## Exercise details
Where in the entries below does "width" appear? Copy every line that has it.
═════ Data provided
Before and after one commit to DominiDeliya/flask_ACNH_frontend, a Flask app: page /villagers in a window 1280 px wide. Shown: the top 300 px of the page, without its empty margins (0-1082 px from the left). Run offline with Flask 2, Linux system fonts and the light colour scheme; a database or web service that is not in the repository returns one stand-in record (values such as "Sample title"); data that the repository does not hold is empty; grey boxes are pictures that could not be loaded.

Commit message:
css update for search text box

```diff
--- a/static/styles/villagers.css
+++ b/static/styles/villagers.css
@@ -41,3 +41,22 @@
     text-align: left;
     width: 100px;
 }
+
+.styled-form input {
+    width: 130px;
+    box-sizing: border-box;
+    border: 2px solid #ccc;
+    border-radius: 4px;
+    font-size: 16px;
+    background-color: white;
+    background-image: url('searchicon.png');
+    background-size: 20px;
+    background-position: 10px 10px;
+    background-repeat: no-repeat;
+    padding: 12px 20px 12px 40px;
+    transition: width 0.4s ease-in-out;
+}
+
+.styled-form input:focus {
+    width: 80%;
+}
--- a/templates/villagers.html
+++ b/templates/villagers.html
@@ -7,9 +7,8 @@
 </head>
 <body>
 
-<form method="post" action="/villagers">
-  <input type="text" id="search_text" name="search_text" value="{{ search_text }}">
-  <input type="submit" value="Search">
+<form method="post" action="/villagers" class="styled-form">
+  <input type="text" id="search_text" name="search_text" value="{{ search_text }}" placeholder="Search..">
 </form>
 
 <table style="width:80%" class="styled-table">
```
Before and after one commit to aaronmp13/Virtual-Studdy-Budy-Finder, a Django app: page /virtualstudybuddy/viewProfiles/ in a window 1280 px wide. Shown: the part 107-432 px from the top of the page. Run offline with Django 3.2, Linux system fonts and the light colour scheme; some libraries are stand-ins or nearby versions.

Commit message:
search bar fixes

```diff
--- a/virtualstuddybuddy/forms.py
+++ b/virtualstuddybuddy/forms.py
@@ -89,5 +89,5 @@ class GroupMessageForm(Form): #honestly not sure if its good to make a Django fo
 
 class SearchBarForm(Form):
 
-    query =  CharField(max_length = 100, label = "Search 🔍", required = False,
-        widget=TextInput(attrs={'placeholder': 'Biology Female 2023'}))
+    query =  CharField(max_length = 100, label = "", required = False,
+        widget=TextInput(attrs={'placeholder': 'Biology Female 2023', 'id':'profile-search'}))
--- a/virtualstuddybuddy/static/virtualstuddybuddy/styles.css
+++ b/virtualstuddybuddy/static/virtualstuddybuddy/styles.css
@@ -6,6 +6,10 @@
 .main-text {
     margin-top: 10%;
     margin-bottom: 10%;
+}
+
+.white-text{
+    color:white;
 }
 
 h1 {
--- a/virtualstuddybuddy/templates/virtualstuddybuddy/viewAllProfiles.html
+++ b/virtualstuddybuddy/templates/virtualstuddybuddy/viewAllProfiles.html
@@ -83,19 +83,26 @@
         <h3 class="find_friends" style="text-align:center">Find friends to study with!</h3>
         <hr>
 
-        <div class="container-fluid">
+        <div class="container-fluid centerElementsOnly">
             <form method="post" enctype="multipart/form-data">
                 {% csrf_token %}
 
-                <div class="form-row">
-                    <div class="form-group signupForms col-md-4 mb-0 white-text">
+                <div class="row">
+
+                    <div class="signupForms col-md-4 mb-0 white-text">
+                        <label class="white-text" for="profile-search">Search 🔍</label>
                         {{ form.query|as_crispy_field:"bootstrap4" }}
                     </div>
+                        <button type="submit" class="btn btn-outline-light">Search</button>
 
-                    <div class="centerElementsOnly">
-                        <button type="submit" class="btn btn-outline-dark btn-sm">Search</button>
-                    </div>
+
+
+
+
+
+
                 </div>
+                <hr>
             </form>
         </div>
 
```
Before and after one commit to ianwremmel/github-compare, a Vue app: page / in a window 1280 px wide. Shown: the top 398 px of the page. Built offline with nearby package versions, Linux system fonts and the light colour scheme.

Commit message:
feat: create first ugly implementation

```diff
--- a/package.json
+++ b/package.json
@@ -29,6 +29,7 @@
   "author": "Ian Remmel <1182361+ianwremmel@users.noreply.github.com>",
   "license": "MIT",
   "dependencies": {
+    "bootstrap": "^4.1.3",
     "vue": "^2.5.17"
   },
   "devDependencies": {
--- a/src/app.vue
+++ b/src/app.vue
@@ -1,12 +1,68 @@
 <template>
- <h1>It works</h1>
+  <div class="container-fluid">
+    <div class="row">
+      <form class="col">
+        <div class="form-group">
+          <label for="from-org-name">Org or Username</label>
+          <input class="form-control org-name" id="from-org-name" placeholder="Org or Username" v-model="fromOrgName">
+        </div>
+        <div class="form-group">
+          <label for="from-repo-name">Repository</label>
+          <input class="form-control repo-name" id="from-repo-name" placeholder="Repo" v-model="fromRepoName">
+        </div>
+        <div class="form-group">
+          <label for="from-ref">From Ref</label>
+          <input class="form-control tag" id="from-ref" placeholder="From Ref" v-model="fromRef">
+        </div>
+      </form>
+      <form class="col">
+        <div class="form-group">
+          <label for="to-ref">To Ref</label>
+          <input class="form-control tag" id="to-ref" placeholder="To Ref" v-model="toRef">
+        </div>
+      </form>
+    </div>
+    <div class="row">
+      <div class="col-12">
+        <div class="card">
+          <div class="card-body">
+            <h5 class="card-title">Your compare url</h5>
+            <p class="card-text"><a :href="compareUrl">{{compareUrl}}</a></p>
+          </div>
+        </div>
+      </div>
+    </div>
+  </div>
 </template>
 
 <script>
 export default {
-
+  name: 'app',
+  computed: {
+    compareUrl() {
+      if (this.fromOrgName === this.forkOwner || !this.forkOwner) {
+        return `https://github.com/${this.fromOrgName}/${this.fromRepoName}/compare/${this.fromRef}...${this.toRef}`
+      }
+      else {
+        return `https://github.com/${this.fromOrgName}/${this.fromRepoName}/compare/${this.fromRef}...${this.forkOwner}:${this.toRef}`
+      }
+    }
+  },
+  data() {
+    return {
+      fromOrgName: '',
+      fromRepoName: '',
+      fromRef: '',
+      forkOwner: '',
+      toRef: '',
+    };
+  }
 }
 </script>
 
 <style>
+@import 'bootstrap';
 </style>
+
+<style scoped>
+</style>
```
══════════
## Response for this exercise
     width: 100px;
+    width: 130px;
+    transition: width 0.4s ease-in-out;
+    width: 80%;
 <table style="width:80%" class="styled-table">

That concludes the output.